cosmic ray production. |
The origin of the really high energy cosmic rays (above the knee) is a mystery. Nobody knows exactly where they are produced and a source has yet to be precisely detected. They are hard to pin down, since at such high energies there are so few of them that it is hard to tell exactly where they come from. For example, cosmic ray particles with energies greater than 1019eV hit the Earth at a rate of one per square kilometer per century (see the page by the HiRes project to study high energy cosmic rays). It is difficult enough to observe these particles, never mind determine directly where their origin is. For a number of reasons, it is suspected that these cosmic rays above the ankle are extragalactic in origin, perhaps generated in the cores of Active Galactic Nuclei, in powerful radio galaxies, or by cosmic strings. These sources are known to have the tremendous amounts of energy needed to accelerate particles to such high energies, though a direct correlation has yet to be found. This is an area of active research, and as more and more sensitive detectors come on line and more evidence is gathered, scientists will have a better picture of where these extraordinarily high energy particles are generated.
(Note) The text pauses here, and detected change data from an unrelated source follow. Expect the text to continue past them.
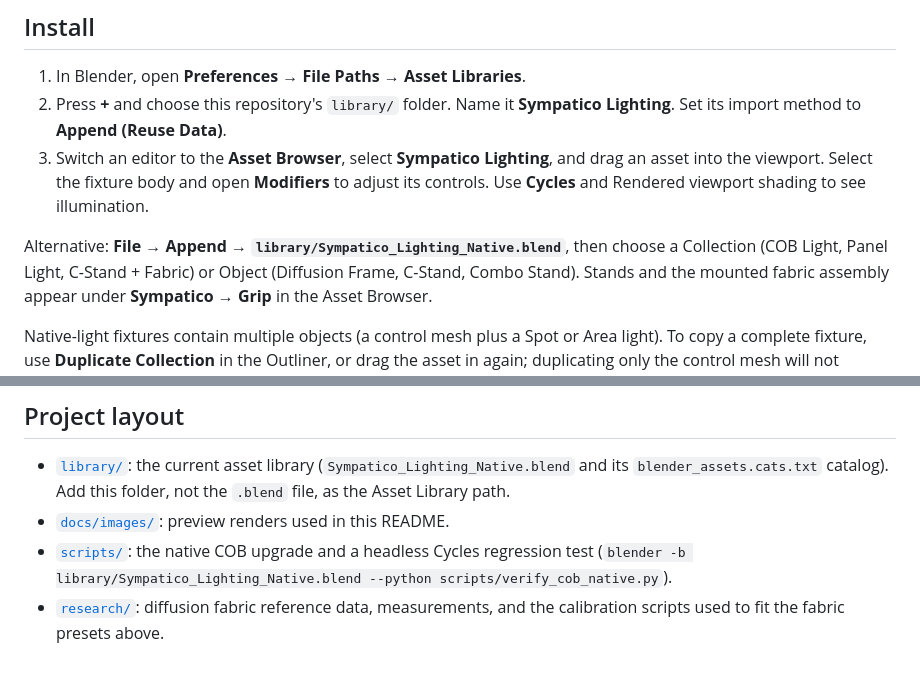
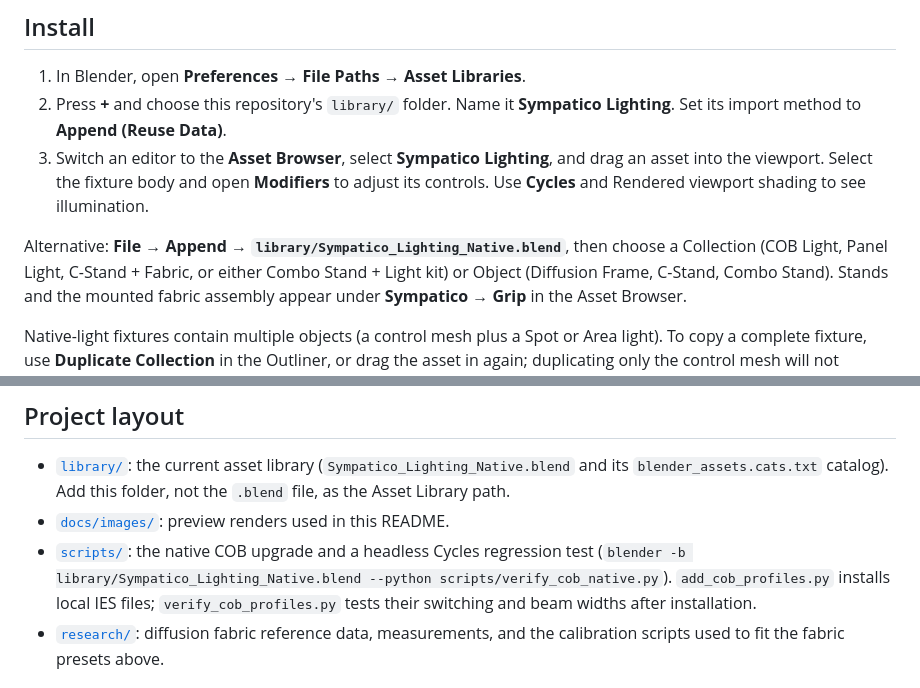
Before and after one commit to sympatico-media/blender-film-lights, a Markdown page: README.md, 2 parts joined by grey strips. Rendered like a GitHub page.

```diff
--- a/README.md
+++ b/README.md
@@ -25,7 +25,8 @@ validated in **Blender 5.2.2 LTS**.
    shading to see illumination.
 
 Alternative: **File → Append → `library/Sympatico_Lighting_Native.blend`**,
-then choose a Collection (COB Light, Panel Light, C-Stand + Fabric) or Object
+then choose a Collection (COB Light, Panel Light, C-Stand + Fabric, or either
+Combo Stand + Light kit) or Object
 (Diffusion Frame, C-Stand, Combo Stand). Stands and the mounted fabric assembly
 appear under **Sympatico → Grip** in the Asset Browser.
 
@@ -141,6 +212,8 @@ for predictable physical sizing.
 - [`docs/images/`](docs/images/): preview renders used in this README.
 - [`scripts/`](scripts/): the native COB upgrade and a headless Cycles regression
   test (`blender -b library/Sympatico_Lighting_Native.blend --python scripts/verify_cob_native.py`).
+  `add_cob_profiles.py` installs local IES files; `verify_cob_profiles.py` tests
+  their switching and beam widths after installation.
 - [`research/`](research/): diffusion fabric reference data, measurements, and
   the calibration scripts used to fit the fabric presets above.
 
```
Also changed, not shown: other parts of README.md (+81 -0 lines), CHANGELOG.md (+25 -0 lines), docs/images/Combo_Stand_COB_Preview.png (added), docs/images/Combo_Stand_Panel_Preview.png (added), 13 other files.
The particles below the ankle have lower energies and are thought to be produced in the Galaxy. Furthermore, there is reason to believe that at least up to about 1014eV, if not all the way to the knee or to the ankle, most of the particles are accelerated in the shocks of supernova remnants . In this model, particles are scattered across the shock fronts of a SNR, gaining energy at each crossing. Until the last two years, evidence to support this claim was circumstantial, based on theory and logic rather than on observations. For example, it seemed reasonable that SNR shocks could accelerate particles to the desired energies. The kinetic energy released by supernova explosions is more than enough to account for the Galactic cosmic rays up to 1015 eV. And supernovae are fairly common and occur throughout the Galaxy, so it is reasonable that they could be responsible for cosmic rays, which are also plentiful and found throughout the Galaxy. However, astronomers strove to find more direct evidence for shock acceleration of particles in SNR.
The answer depends on a couple of factors. The energy of synchrotron emission depends on the energies of the fast charged particles doing the emitting and the strength of the magnetic field doing the bending. For the energies of the cosmic rays (as expected based on cosmic rays observed on Earth) and the strength of the magnetic fields (deduced from radio measurements), cosmic rays' synchrotron emission should fall into the X-ray range. In fact, it appears that the best way at present to look for direct evidence for particle acceleration in SNRs (to at least ~ 1014 eV) is to look in the vicinity of SNR shocks for X-ray synchrotron radiation from electrons that have ~ 1014 eV of energy. Radio synchrotron radiation in SNR had long been observed and optical synchrotron radiation had been observed in the 1950s, but these observations could not account for the range of energetic cosmic rays seen with energies up to 1015eV.
The characteristic spectrum of synchrotron radiation is featureless, following a more or less straight line. This is in contrast to a spectrum from a hot radiating gas, which has many bumps and peaks corresponding to emission from particular atoms at particular energies. Despite this characteristic shape, synchrotron radiation in the X-ray region of the spectrum is not easy to identify.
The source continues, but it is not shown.